Items listed in a dataset
......
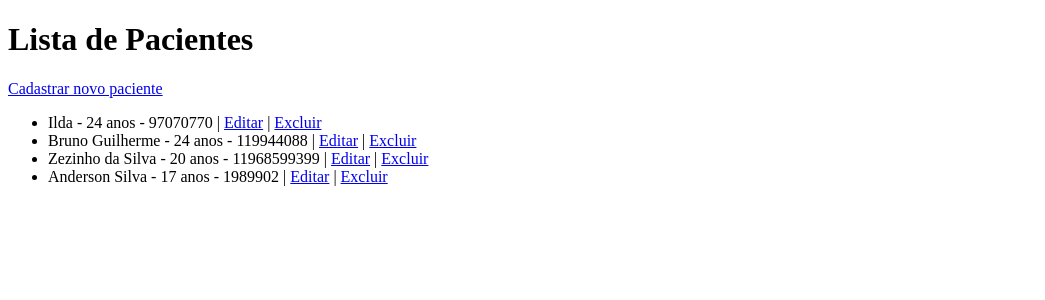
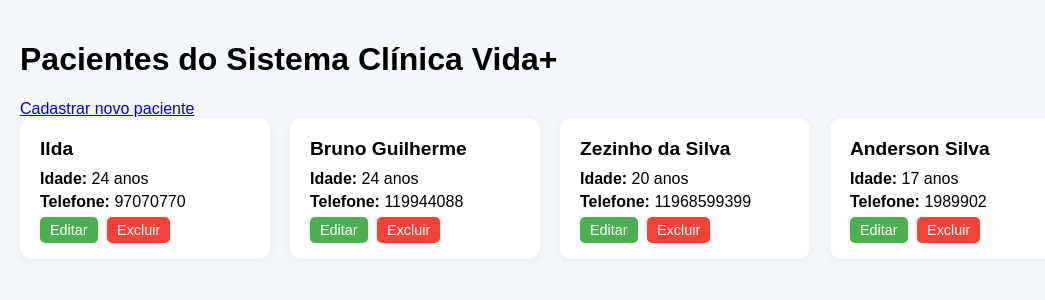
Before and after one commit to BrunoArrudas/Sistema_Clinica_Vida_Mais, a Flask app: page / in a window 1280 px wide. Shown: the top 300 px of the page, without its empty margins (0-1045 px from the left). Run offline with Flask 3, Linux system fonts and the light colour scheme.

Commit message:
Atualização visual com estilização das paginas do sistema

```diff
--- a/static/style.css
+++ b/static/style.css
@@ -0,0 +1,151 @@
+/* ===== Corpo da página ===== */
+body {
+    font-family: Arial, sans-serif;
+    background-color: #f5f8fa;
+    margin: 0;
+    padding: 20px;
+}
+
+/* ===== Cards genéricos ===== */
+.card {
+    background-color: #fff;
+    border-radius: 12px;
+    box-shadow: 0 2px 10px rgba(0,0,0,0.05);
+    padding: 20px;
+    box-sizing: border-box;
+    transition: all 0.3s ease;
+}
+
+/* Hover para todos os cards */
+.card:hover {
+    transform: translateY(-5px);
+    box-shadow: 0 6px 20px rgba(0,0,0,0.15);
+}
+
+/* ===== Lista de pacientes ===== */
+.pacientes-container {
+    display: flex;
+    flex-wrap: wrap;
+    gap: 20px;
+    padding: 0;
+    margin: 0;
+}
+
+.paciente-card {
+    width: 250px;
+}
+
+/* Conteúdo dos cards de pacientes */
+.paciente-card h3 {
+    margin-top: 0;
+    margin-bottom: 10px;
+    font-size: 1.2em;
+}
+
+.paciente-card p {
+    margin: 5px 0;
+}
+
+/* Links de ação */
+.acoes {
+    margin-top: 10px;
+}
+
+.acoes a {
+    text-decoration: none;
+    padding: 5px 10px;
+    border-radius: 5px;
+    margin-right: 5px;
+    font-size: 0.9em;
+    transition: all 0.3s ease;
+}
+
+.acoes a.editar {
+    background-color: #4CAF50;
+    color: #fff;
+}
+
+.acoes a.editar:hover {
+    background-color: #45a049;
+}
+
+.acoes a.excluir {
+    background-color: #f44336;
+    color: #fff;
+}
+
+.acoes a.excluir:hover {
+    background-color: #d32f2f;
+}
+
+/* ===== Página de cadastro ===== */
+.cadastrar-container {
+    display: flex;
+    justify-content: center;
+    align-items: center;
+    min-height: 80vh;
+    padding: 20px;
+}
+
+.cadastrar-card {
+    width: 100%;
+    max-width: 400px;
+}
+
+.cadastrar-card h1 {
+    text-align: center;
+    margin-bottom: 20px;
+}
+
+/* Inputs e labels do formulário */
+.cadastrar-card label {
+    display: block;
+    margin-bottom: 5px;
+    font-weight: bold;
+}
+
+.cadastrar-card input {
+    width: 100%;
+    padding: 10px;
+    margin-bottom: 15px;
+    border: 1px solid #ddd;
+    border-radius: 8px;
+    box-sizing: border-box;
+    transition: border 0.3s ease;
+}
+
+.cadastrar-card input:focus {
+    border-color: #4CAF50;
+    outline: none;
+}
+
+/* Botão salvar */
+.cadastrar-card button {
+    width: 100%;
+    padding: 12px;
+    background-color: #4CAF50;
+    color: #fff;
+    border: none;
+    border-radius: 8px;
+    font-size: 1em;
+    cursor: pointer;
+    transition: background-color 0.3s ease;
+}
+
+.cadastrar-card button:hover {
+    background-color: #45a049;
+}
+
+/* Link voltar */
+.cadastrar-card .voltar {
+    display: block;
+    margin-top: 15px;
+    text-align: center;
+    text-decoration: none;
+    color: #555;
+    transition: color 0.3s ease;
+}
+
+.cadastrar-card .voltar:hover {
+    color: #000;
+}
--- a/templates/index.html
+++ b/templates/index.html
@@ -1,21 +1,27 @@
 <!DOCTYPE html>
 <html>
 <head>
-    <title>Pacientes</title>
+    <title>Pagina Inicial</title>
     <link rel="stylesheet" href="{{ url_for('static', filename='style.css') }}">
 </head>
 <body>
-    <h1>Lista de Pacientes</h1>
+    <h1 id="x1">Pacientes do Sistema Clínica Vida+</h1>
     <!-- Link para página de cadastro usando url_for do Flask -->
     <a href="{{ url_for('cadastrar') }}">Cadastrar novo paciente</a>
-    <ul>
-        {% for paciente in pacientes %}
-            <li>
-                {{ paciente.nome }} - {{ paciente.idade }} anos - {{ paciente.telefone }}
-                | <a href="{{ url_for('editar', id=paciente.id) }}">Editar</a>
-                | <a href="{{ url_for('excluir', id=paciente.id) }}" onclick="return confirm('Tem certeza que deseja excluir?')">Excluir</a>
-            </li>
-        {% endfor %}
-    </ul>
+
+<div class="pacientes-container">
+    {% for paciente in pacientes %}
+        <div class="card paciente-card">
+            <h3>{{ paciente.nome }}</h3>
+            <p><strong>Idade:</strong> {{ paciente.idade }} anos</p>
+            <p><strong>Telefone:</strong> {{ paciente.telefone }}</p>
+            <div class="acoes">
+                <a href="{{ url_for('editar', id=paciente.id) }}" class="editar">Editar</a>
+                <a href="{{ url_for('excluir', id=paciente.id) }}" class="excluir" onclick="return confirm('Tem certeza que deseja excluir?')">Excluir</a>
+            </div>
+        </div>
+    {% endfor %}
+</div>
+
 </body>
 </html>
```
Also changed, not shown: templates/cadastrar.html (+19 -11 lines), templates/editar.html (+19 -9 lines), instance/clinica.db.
......
→ TASK ITEM:
Copy all the data exactly as written, but skip any picture.

→ SOLVED PROBLEM:
Before and after one commit to BrunoArrudas/Sistema_Clinica_Vida_Mais, a Flask app: page / in a window 1280 px wide. Shown: the top 300 px of the page, without its empty margins (0-1045 px from the left). Run offline with Flask 3, Linux system fonts and the light colour scheme.

Commit message:
Atualização visual com estilização das paginas do sistema

```diff
--- a/static/style.css
+++ b/static/style.css
@@ -0,0 +1,151 @@
+/* ===== Corpo da página ===== */
+body {
+    font-family: Arial, sans-serif;
+    background-color: #f5f8fa;
+    margin: 0;
+    padding: 20px;
+}
+
+/* ===== Cards genéricos ===== */
+.card {
+    background-color: #fff;
+    border-radius: 12px;
+    box-shadow: 0 2px 10px rgba(0,0,0,0.05);
+    padding: 20px;
+    box-sizing: border-box;
+    transition: all 0.3s ease;
+}
+
+/* Hover para todos os cards */
+.card:hover {
+    transform: translateY(-5px);
+    box-shadow: 0 6px 20px rgba(0,0,0,0.15);
+}
+
+/* ===== Lista de pacientes ===== */
+.pacientes-container {
+    display: flex;
+    flex-wrap: wrap;
+    gap: 20px;
+    padding: 0;
+    margin: 0;
+}
+
+.paciente-card {
+    width: 250px;
+}
+
+/* Conteúdo dos cards de pacientes */
+.paciente-card h3 {
+    margin-top: 0;
+    margin-bottom: 10px;
+    font-size: 1.2em;
+}
+
+.paciente-card p {
+    margin: 5px 0;
+}
+
+/* Links de ação */
+.acoes {
+    margin-top: 10px;
+}
+
+.acoes a {
+    text-decoration: none;
+    padding: 5px 10px;
+    border-radius: 5px;
+    margin-right: 5px;
+    font-size: 0.9em;
+    transition: all 0.3s ease;
+}
+
+.acoes a.editar {
+    background-color: #4CAF50;
+    color: #fff;
+}
+
+.acoes a.editar:hover {
+    background-color: #45a049;
+}
+
+.acoes a.excluir {
+    background-color: #f44336;
+    color: #fff;
+}
+
+.acoes a.excluir:hover {
+    background-color: #d32f2f;
+}
+
+/* ===== Página de cadastro ===== */
+.cadastrar-container {
+    display: flex;
+    justify-content: center;
+    align-items: center;
+    min-height: 80vh;
+    padding: 20px;
+}
+
+.cadastrar-card {
+    width: 100%;
+    max-width: 400px;
+}
+
+.cadastrar-card h1 {
+    text-align: center;
+    margin-bottom: 20px;
+}
+
+/* Inputs e labels do formulário */
+.cadastrar-card label {
+    display: block;
+    margin-bottom: 5px;
+    font-weight: bold;
+}
+
+.cadastrar-card input {
+    width: 100%;
+    padding: 10px;
+    margin-bottom: 15px;
+    border: 1px solid #ddd;
+    border-radius: 8px;
+    box-sizing: border-box;
+    transition: border 0.3s ease;
+}
+
+.cadastrar-card input:focus {
+    border-color: #4CAF50;
+    outline: none;
+}
+
+/* Botão salvar */
+.cadastrar-card button {
+    width: 100%;
+    padding: 12px;
+    background-color: #4CAF50;
+    color: #fff;
+    border: none;
+    border-radius: 8px;
+    font-size: 1em;
+    cursor: pointer;
+    transition: background-color 0.3s ease;
+}
+
+.cadastrar-card button:hover {
+    background-color: #45a049;
+}
+
+/* Link voltar */
+.cadastrar-card .voltar {
+    display: block;
+    margin-top: 15px;
+    text-align: center;
+    text-decoration: none;
+    color: #555;
+    transition: color 0.3s ease;
+}
+
+.cadastrar-card .voltar:hover {
+    color: #000;
+}
--- a/templates/index.html
+++ b/templates/index.html
@@ -1,21 +1,27 @@
 <!DOCTYPE html>
 <html>
 <head>
-    <title>Pacientes</title>
+    <title>Pagina Inicial</title>
     <link rel="stylesheet" href="{{ url_for('static', filename='style.css') }}">
 </head>
 <body>
-    <h1>Lista de Pacientes</h1>
+    <h1 id="x1">Pacientes do Sistema Clínica Vida+</h1>
     <!-- Link para página de cadastro usando url_for do Flask -->
     <a href="{{ url_for('cadastrar') }}">Cadastrar novo paciente</a>
-    <ul>
-        {% for paciente in pacientes %}
-            <li>
-                {{ paciente.nome }} - {{ paciente.idade }} anos - {{ paciente.telefone }}
-                | <a href="{{ url_for('editar', id=paciente.id) }}">Editar</a>
-                | <a href="{{ url_for('excluir', id=paciente.id) }}" onclick="return confirm('Tem certeza que deseja excluir?')">Excluir</a>
-            </li>
-        {% endfor %}
-    </ul>
+
+<div class="pacientes-container">
+    {% for paciente in pacientes %}
+        <div class="card paciente-card">
+            <h3>{{ paciente.nome }}</h3>
+            <p><strong>Idade:</strong> {{ paciente.idade }} anos</p>
+            <p><strong>Telefone:</strong> {{ paciente.telefone }}</p>
+            <div class="acoes">
+                <a href="{{ url_for('editar', id=paciente.id) }}" class="editar">Editar</a>
+                <a href="{{ url_for('excluir', id=paciente.id) }}" class="excluir" onclick="return confirm('Tem certeza que deseja excluir?')">Excluir</a>
+            </div>
+        </div>
+    {% endfor %}
+</div>
+
 </body>
 </html>
```
Also changed, not shown: templates/cadastrar.html (+19 -11 lines), templates/editar.html (+19 -9 lines), instance/clinica.db.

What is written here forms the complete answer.